A 3D rendered tour on the other hand is made by creating a virtual 3D model. It’s more than a collection of photos. Every item in the space is also a 3D model and has real dimensions. Every wall has length and width and breadth. Every step causes another rendering to adjust positions so there is no distortion when you look around and find problems with how the photos have been merged together.
Another major difference is you can’t animate a 360-degree photo, or apply physics, interactive or lighting. You can’t change from twilight to sunset to show off a set at different times of the day. You can’t flip between product variants or model a prototype to demo and sell products before they exist.
Web-based (WebGL) virtual showrooms
The advantage of using WebGL compared to software that needs to be installed locally is that you can serve a VR experience to any browser over the internet. So, the users don’t have to install any software locally on their devices.
WebGL can be converted to VR by drawing the image twice, once for each eye, and it’s possible to access hardware like the headset or controllers via another API called WebXR.
WebGL can basically turn your website into a virtual showroom. Instead of having boring static product images on your online shop, you can have 3D models of your product, 3D trials for your products, and even 3D virtual tours of your factory or physical outlet. And all of this is happening on your web page, without the users experiencing any lag or having to install any software/plug-in.
A virtual showroom created with WebGL is easier for the user. Just type the address into the URL bar or click a link and the experience will start. When you consider that A 3 second loading time leads to a bounce rate of 32%, 5 seconds leading to 90%, there’s a strong case for making your online content as easy to access as possible.
How much does it cost to design and develop a virtual showroom?
It depends on the complexity of the showroom and If there are any animations involved and the level of interactivity required.
If we are talking about a full VR virtual showroom then you’re looking at 20k – 50k. For complex VR experiences and mini-games, this figure can reach 250k.
If that’s out of budget, Matterport showrooms are a more affordable option, but the tradeoff is that they aren’t interactive or VR. For them, we charge $1 + GST per sqm
Can a virtual tour be connected to an exsiting online store?
The virtual showroom can be launched from your website.

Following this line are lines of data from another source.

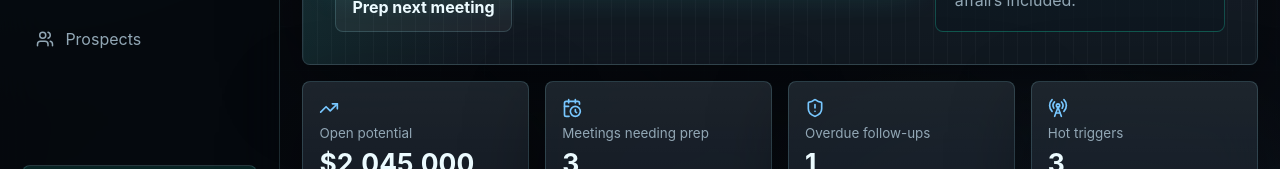
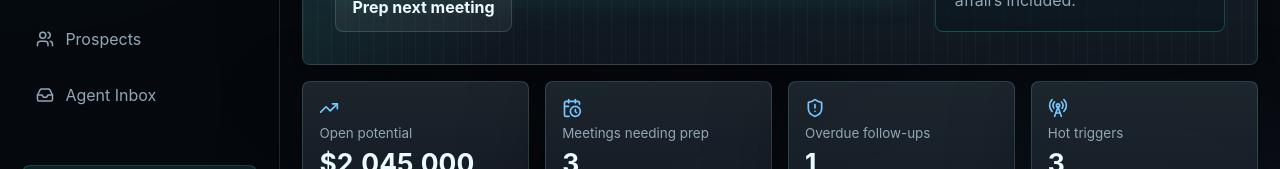
Before and after one commit to pducoffe20-a11y/salescommandcenterv2, a React (Vite) app: page / in a window 1280 px wide. Shown: the part 414-583 px from the top of the page. Built offline with nearby package versions, Linux system fonts and the light colour scheme.

Commit message:
Add agent inbox workflow mockup

```diff
--- a/src/App.tsx
+++ b/src/App.tsx
@@ -3,6 +3,7 @@ import {
   BriefcaseBusiness,
   FileText,
   Flame,
+  Inbox,
   MailCheck,
   Mic2,
   Radar,
@@ -11,6 +12,7 @@ import {
 } from "lucide-react";
 import { useMemo, useState } from "react";
 import { AccountWorkspace } from "./components/AccountWorkspace";
+import { AgentInbox } from "./components/AgentInbox";
 import { CommandCenter } from "./components/CommandCenter";
 import {
   FollowUpPage,
@@ -39,7 +41,8 @@ type AppView =
   | "brief"
   | "followup"
   | "voice"
-  | "prospects";
+  | "prospects"
+  | "agent-inbox";
 
 const navItems = [
   { id: "today", label: "Today", icon: Radar },
@@ -49,6 +52,7 @@ const navItems = [
   { id: "followup", label: "Follow-Up", icon: MailCheck },
   { id: "voice", label: "Pat Voice", icon: Sparkles },
   { id: "prospects", label: "Prospects", icon: Users },
+  { id: "agent-inbox", label: "Agent Inbox", icon: Inbox },
 ] satisfies Array<{ id: AppView; label: string; icon: typeof BarChart3 }>;
 
 export function App() {
@@ -153,6 +157,8 @@ export function App() {
         {activeView === "voice" && <VoiceReviewPage />}
 
         {activeView === "prospects" && <ProspectWorkspace />}
+
+        {activeView === "agent-inbox" && <AgentInbox />}
       </main>
     </div>
   );
--- /dev/null
+++ b/src/components/AgentInbox.tsx
@@ -0,0 +1,223 @@
+import {
+  Archive,
+  Check,
+  Download,
+  FilePlus2,
+  GitMerge,
+  MailPlus,
+  PlusCircle,
+  SlidersHorizontal,
+  Sparkles,
+  X,
+} from "lucide-react";
+
+interface AgentArtifact {
+  id: string;
+  account: string;
+  type: "Research note" | "Buying signal" | "Contact update" | "Email insight";
+  title: string;
+  summary: string;
+  sourceAgent: string;
+  confidence: "High" | "Medium" | "Needs review";
+  createdAt: string;
+  recommendedDestination: string;
+}
+
+const importedArtifacts: AgentArtifact[] = [
+  {
+    id: "artifact-northstar-1",
+    account: "Northstar State University",
+    type: "Research note",
+    title: "Retention initiative now tied to advising workflow",
+    summary:
+      "Agent found a provost update naming coordinated early alerts as a measurable goal for the coming academic year.",
+    sourceAgent: "Research scout",
+    confidence: "High",
+    createdAt: "2026-07-03T09:12:00Z",
+    recommendedDestination: "Merge into account intelligence",
+  },
+  {
+    id: "artifact-northstar-2",
+    account: "Northstar State University",
+    type: "Email insight",
+    title: "Mira responded positively to retention language",
+    summary:
+      "Thread summary suggests the next draft should anchor on one gateway course workflow and avoid a broad platform overview.",
+    sourceAgent: "Inbox summarizer",
+    confidence: "Medium",
+    createdAt: "2026-07-02T16:40:00Z",
+    recommendedDestination: "Create email draft",
+  },
+  {
+    id: "artifact-evergreen-1",
+    account: "Evergreen Online Academy",
+    type: "Buying signal",
+    title: "New VP of Programs announced CTE pathway expansion",
+    summary:
+      "Imported web artifact indicates CTE rollout ownership may have changed, creating a timely re-entry point.",
+    sourceAgent: "Signal monitor",
+    confidence: "High",
+    createdAt: "2026-07-03T07:48:00Z",
+    recommendedDestination: "Create trigger",
+  },
+  {
+    id: "artifact-prairie-1",
+    account: "Prairie Technical Institute",
+    type: "Contact update",
+    title: "CIO joined vendor review committee",
+    summary:
+      "Agent inferred the CIO is now directly involved in spend review; artifact needs rep validation before being merged.",
+    sourceAgent: "CRM hygiene bot",
+    confidence: "Needs review",
+    createdAt: "2026-07-01T13:18:00Z",
+    recommendedDestination: "Create task",
+  },
+  {
+    id: "artifact-summit-1",
+    account: "Summit Career College",
+    type: "Research note",
+    title: "Finance asked for migration risk assumptions",
+    summary:
+      "Call-note import highlights open questions around SIS capacity, launch sequencing, and support ownership.",
+    sourceAgent: "Meeting miner",
+    confidence: "Medium",
+    createdAt: "2026-06-30T21:05:00Z",
+    recommendedDestination: "Merge into account intelligence",
+  },
+];
+
+const workflowActions = [
+  { label: "Accept", icon: Check },
+  { label: "Reject", icon: X },
+  { label: "Merge into account", icon: GitMerge },
+  { label: "Create task", icon: PlusCircle },
+  { label: "Create trigger", icon: Sparkles },
+  { label: "Create email draft", icon: MailPlus },
+  { label: "Export", icon: Download },
+];
+
+export function AgentInbox() {
+  const groupedArtifacts = importedArtifacts.reduce<Record<string, AgentArtifact[]>>(
+    (groups, artifact) => {
+      groups[artifact.account] = [...(groups[artifact.account] ?? []), artifact];
+      return groups;
+    },
+    {},
+  );
+
+  return (
+    <div className="agent-inbox-page">
+      <section className="tool-header agent-inbox-hero" aria-labelledby="agent-inbox-heading">
+        <div>
+          <span className="eyebrow">Agent inbox</span>
+          <h1 id="agent-inbox-heading">Review imported agent artifacts before they touch CRM truth.</h1>
+          <p>
+            Seeded artifacts model the future intake queue: inspect confidence, group by account,
+            and decide whether each item should become account intelligence, a task, a trigger, an
+            email draft, or an export.
+          </p>
+        </div>
+      </section>
+
+      <section className="kpi-strip" aria-label="Agent artifact summary">
+        <InboxStat label="Imported artifacts" value={importedArtifacts.length.toString()} detail="Mock queue ready for design" />
+        <InboxStat label="Accounts represented" value={Object.keys(groupedArtifacts).length.toString()} detail="Grouped account worklists" />
+        <InboxStat label="High confidence" value={importedArtifacts.filter((artifact) => artifact.confidence === "High").length.toString()} detail="Candidates for quick accept" />
+        <InboxStat label="Needs review" value={importedArtifacts.filter((artifact) => artifact.confidence === "Needs review").length.toString()} detail="Requires rep validation" />
+      </section>
+
+      <section className="panel agent-toolbar" aria-label="Future workflow actions">
+        <div>
+          <span className="eyebrow">Workflow affordances</span>
+          <h2>Bulk and item actions</h2>
+        </div>
+        <div className="agent-action-row">
+          {workflowActions.map(({ label, icon: Icon }) => (
+            <button className="secondary-button" type="button" key={label}>
+              <Icon size={16} aria-hidden="true" />
+              {label}
+            </button>
+          ))}
+        </div>
+      </section>
+
+      <div className="agent-account-stack">
+        {Object.entries(groupedArtifacts).map(([account, artifacts]) => (
+          <section className="panel agent-account-group" key={account} aria-labelledby={`${account}-heading`}>
+            <div className="section-heading">
+              <div>
+                <span className="eyebrow">Account group</span>
+                <h2 id={`${account}-heading`}>{account}</h2>
+              </div>
+              <span className="status-pill">{artifacts.length} artifacts</span>
+            </div>
+
+            <div className="agent-artifact-grid">
+              {artifacts.map((artifact) => (
+                <article className="agent-artifact-card" key={artifact.id}>
+                  <div className="card-topline">
+                    <span>{artifact.type}</span>
+                    <strong>{artifact.confidence}</strong>
+                  </div>
+                  <h3>{artifact.title}</h3>
+                  <p>{artifact.summary}</p>
+                  <dl className="mini-facts artifact-facts">
+                    <div>
+                      <dt>Created</dt>
+                      <dd>{formatCreatedDate(artifact.createdAt)}</dd>
+                    </div>
+                    <div>
+                      <dt>Agent</dt>
+                      <dd>{artifact.sourceAgent}</dd>
+                    </div>
+                    <div>
+                      <dt>Recommended action</dt>
+                      <dd>{artifact.recommendedDestination}</dd>
+                    </div>
+                    <div>
+                      <dt>Confidence</dt>
+                      <dd>{artifact.confidence}</dd>
+                    </div>
+                  </dl>
+                  <div className="card-actions">
+                    <button className="primary-button" type="button">
+                      <Check size={16} aria-hidden="true" />
+                      Accept
+                    </button>
+                    <button className="text-button" type="button">
+                      <SlidersHorizontal size={16} aria-hidden="true" />
+                      Triage
+                    </button>
+                    <button className="icon-button" type="button" aria-label={`Export ${artifact.title}`}>
+                      <Archive size={16} aria-hidden="true" />
+                    </button>
+                  </div>
+                </article>
+              ))}
+            </div>
+          </section>
+        ))}
+      </div>
+    </div>
+  );
+}
+
+function InboxStat({ label, value, detail }: { label: string; value: string; detail: string }) {
+  return (
+    <article className="kpi-card">
+      <FilePlus2 size={22} aria-hidden="true" />
+      <span>{label}</span>
+      <strong>{value}</strong>
+      <p>{detail}</p>
+    </article>
+  );
+}
+
+function formatCreatedDate(createdAt: string) {
+  return new Intl.DateTimeFormat("en", {
+    month: "short",
+    day: "numeric",
+    hour: "numeric",
+    minute: "2-digit",
+  }).format(new Date(createdAt));
+}
--- a/src/styles.css
+++ b/src/styles.css
@@ -1308,3 +1308,74 @@ select {
     padding: 0;
   }
 }
+
+.agent-inbox-page,
+.agent-account-stack {
+  display: grid;
+  gap: 1rem;
+}
+
+.agent-inbox-hero {
+  min-height: 280px;
+}
+
+.agent-toolbar {
+  display: grid;
+  grid-template-columns: minmax(220px, 0.3fr) minmax(0, 1fr);
+  gap: 1rem;
+  align-items: center;
+  padding: 1rem;
+}
+
+.agent-action-row {
+  display: flex;
+  flex-wrap: wrap;
+  justify-content: flex-end;
+  gap: 0.6rem;
+}
+
+.agent-account-group {
+  padding: 1rem;
+}
+
+.agent-artifact-grid {
+  display: grid;
+  grid-template-columns: repeat(2, minmax(0, 1fr));
+  gap: 0.85rem;
+}
+
+.agent-artifact-card {
+  display: grid;
+  align-content: start;
+  gap: 0.75rem;
+  padding: 1rem;
+  border: 1px solid rgba(255, 255, 255, 0.1);
+  border-radius: var(--radius);
+  background: rgba(255, 255, 255, 0.045);
+  transition:
+    transform 180ms ease,
+    border-color 180ms ease,
+    background 180ms ease;
+}
+
+.agent-artifact-card:hover {
+  transform: translateY(-2px);
+  border-color: rgba(39, 245, 208, 0.35);
+  background: rgba(39, 245, 208, 0.055);
+}
+
+.artifact-facts {
+  grid-template-columns: repeat(2, minmax(0, 1fr));
+  margin: 0;
+}
+
+@media (max-width: 920px) {
+  .agent-toolbar,
+  .agent-artifact-grid {
+    grid-template-columns: 1fr;
+  }
+
+  .agent-action-row {
+    justify-content: flex-start;
+  }
+}
```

The user can also make purchases inside the showroom, and they’ll be added to their cart on your existing store. So in short, yes a virtual showroom can be added to your existing online store.
Your virtual tour can use the same backend, ordering system, and any information that exists in your database can be sent directly into the showroom.
This means you can have authentication and close off different areas in the virtual showroom to different types of users or personalise the experience for each user.
Speaking of personalising the experiences for each user, you can also set up video chat-based ‘guided tours’ of your virtual space. A sales agent can talk the prospective buyer through the offer and explain how it works in real-time.
Let’s wrap this up
To sum it up, virtual showrooms are a cost-efficient way of delivering unique and immersive shopping experiences to your consumers.
The pandemic accelerated the adoption of virtual showrooms with companies like BMW, Mercedes and Toyota trying them out for the first time in 2020.
Virtual showrooms are different to 360-degree photos because they aren’t photos at all. A virtual showroom is a 3D digital world complete with dimensions and for more advanced experiences physics and interactivity.
We hope you’ve enjoyed this article. If you’d like to stay up to date with the latest and greatest in virtual reality and augmented reality and learn more about the many applications of VR in business then give our team a call on 1800 418 398 or email us. We’re here and ready to brainstorm your ideas.